Students will use non-fiction books on the subject of spiders to find key details in the text that lead them to the main idea. Students will use a graphic organizer that shows the concept as a math problem in which the key details from the text are added up to find the main idea. At the end of the lesson, students will create a poster utilizing key details and main idea from a book about an arachnid.
In this interactive, web-based game, students must determine the slope-intercept form of a line to destroy cockroaches marching across the coordinate grid.
In this problem solving activity, students are tasked with measuring the arm lengths of fellow students. Students will record the data and use it to construct a boxplot and scatterplot to help draw conclusions.

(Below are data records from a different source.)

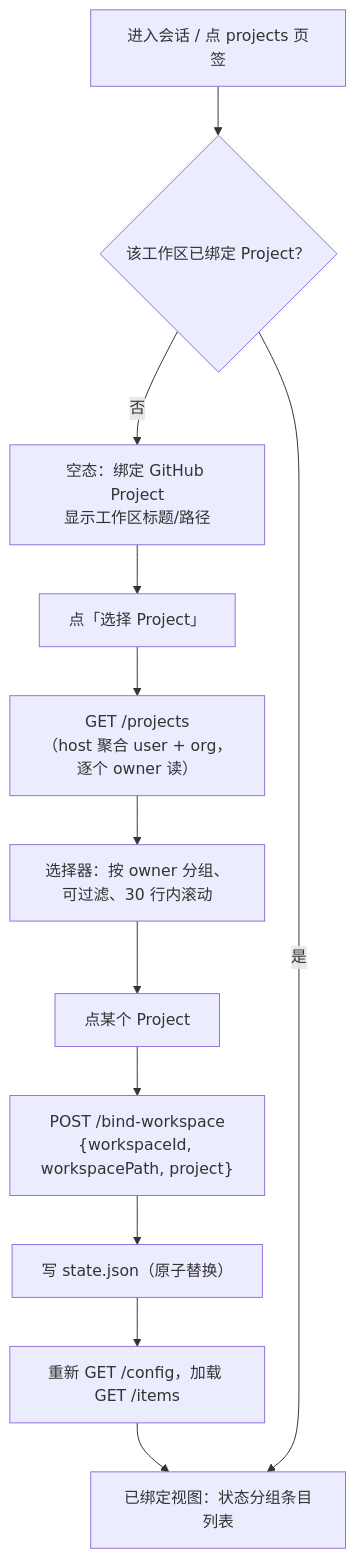
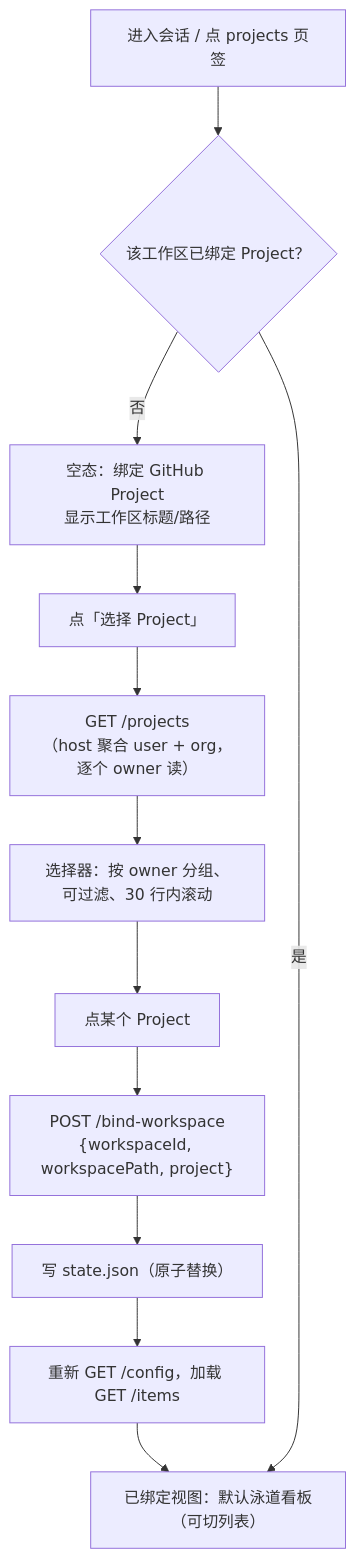
One commit to ceasarXuu/dsh-github-projects changed the second of 6 diagrams in docs/DESIGN.zh.md. Above: the diagram before and after it, drawn with Mermaid. The commit also changed other lines of this file and 20 other files, not shown here.

````diff
--- a/docs/DESIGN.zh.md
+++ b/docs/DESIGN.zh.md
@@ -169,14 +194,14 @@
 ```mermaid
 flowchart TD
     A["进入会话 / 点 projects 页签"] --> B{"该工作区已绑定 Project？"}
     B -- "否" --> C["空态：绑定 GitHub Project<br/>显示工作区标题/路径"]
     C --> D["点「选择 Project」"]
     D --> E["GET /projects<br/>（host 聚合 user + org，逐个 owner 读）"]
     E --> F["选择器：按 owner 分组、可过滤、30 行内滚动"]
     F --> G["点某个 Project"]
     G --> H["POST /bind-workspace<br/>{workspaceId, workspacePath, project}"]
     H --> I["写 state.json（原子替换）"]
     I --> J["重新 GET /config，加载 GET /items"]
-    J --> K["已绑定视图：状态分组条目列表"]
+    J --> K["已绑定视图：默认泳道看板（可切列表）"]
     B -- "是" --> K
 ```
````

In this lesson, students will review story components using the original Cinderella story. They will then compare and contrast Cinderella tales from a variety of cultures and backgrounds.
The purpose of this lesson is for students to make a hypothesis, and then doing an experiment to test each students hypothesis. Students will collect and record their data, use graphical methods to describe their data, and finally analyze and interpret their results in the context of the activity.
The purpose of this lesson is for students to gain a better understanding of the passage of time. Students with the help of their teacher should work to design an investigation to find out how successful the class is at predicting when 30 seconds has passed. Once the data is recorded students should begin to graph their findings to make comparisons.
In this lesson, students will learn about the understanding the importance of having rules (laws) in society, learning how they are addressed in the U.S Constitution, and gaining an understanding of the Bill of Rights.
This lesson is designed to develop students' understanding of probability in real life situations. Students will also be introduced to running experiments, experimental probability, and theoretical probability. This lesson provides links to discussions and activities related to probability as well as suggested ways to integrate them into the lesson. Finally, the lesson provides links to follow-up lessons designed for use in succession with the current one.
In this lesson, students use a timeline to break a larger topic into several events or moments; then, each student selects an event to write about from the timeline. Students first work with a whole-class topic, then apply this strategy to self-selected topics. Students share their writing and respond constructively to one another's efforts. Finally, teacher–student conferences help students incorporate feedback and work on specific weaknesses.